I sit in Temple, listening to the familiar Rosh Hashanah prayers. Eric is beside me, in his brown and black tweed sports jacket, reading along with the Hebrew. He taps me on the shoulder and points at something in the text, some letters I might recognize. He wants to teach me to read Hebrew.
Except he isn’t and he doesn’t and he won’t. This is the 13th Rosh Hashanah when he hasn’t sat beside me, but I still feel him there every year.
Today I sat behind a family I’ve known since Eric and I joined the Temple in 1981. Two daughters, a husband and wife. The older daughter is Sam’s age and they went through Temple school together. The mother worked in the same hospital as Eric and was principal of the Temple school for many of the years Eric was a teacher.
They switched seats often during the service, standing for a prayer and then shifting around. They chatted and put their arms across each others’ backs and tapped hands and leaned against a shoulder off and on. I loved watching their connection and affection and wondered what it feels like to have the same husband for all those years, to have your mother and father still together, to have a family unit uninterrupted by loss.
My kids and I have the kind of connection and affection I witnessed today, but there’s that hole that never goes away. We’ve walked a long way through our grief and are all living lucky lives in so many ways. But still, there’s a particularly piercing sadness during these High Holy Days that meant so much to Eric.
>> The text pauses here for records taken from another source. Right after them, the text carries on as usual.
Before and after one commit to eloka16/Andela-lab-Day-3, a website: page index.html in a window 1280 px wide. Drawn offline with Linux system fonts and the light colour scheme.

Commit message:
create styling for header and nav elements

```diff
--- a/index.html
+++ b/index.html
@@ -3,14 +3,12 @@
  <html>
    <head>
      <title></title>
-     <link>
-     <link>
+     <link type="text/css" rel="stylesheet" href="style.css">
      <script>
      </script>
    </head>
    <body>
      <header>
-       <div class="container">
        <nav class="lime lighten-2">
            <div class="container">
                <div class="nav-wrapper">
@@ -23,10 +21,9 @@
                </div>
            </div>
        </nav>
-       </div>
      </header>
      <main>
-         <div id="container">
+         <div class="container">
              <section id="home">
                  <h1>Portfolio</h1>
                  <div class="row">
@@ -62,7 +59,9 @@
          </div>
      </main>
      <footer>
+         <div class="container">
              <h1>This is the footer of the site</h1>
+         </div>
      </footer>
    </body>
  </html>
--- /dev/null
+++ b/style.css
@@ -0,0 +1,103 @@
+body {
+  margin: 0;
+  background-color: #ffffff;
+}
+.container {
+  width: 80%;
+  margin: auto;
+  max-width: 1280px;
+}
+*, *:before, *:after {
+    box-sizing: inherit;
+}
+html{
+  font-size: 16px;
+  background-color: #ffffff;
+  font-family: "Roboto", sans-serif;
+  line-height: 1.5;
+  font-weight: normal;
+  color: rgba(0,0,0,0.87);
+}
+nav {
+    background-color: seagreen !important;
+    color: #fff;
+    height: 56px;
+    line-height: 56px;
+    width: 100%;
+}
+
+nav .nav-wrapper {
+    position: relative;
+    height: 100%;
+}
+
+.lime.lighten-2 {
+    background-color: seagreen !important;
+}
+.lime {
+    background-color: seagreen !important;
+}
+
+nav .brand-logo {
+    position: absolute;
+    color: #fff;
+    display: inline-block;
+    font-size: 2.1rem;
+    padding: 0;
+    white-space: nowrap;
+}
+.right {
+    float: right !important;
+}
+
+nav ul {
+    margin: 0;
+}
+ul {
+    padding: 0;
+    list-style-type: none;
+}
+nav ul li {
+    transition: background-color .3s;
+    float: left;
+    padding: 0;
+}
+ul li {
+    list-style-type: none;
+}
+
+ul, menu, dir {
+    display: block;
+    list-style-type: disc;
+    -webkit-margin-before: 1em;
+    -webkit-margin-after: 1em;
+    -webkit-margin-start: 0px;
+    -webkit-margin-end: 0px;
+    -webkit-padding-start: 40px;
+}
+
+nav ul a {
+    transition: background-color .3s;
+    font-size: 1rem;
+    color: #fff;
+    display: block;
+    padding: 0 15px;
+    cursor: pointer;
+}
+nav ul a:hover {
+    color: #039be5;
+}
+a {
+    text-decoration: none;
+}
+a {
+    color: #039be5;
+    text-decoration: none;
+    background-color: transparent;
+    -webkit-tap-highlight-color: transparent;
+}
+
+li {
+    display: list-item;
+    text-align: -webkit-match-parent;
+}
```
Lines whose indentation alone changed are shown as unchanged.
I think about how life would be if Eric was still here — would we all be together at the Temple, would we each be living where we are now, with the same partners, the same work?
Probably not for most of those questions. But I still have Eric’s jacket and it’s back hanging in my study, a trick I thought of two years ago. I can almost see him in it. He’s smiling, watching me at my desk, happy to know I’m writing, happy to know that the kids and I are okay.
Sometimes we’re sad, but we’re okay.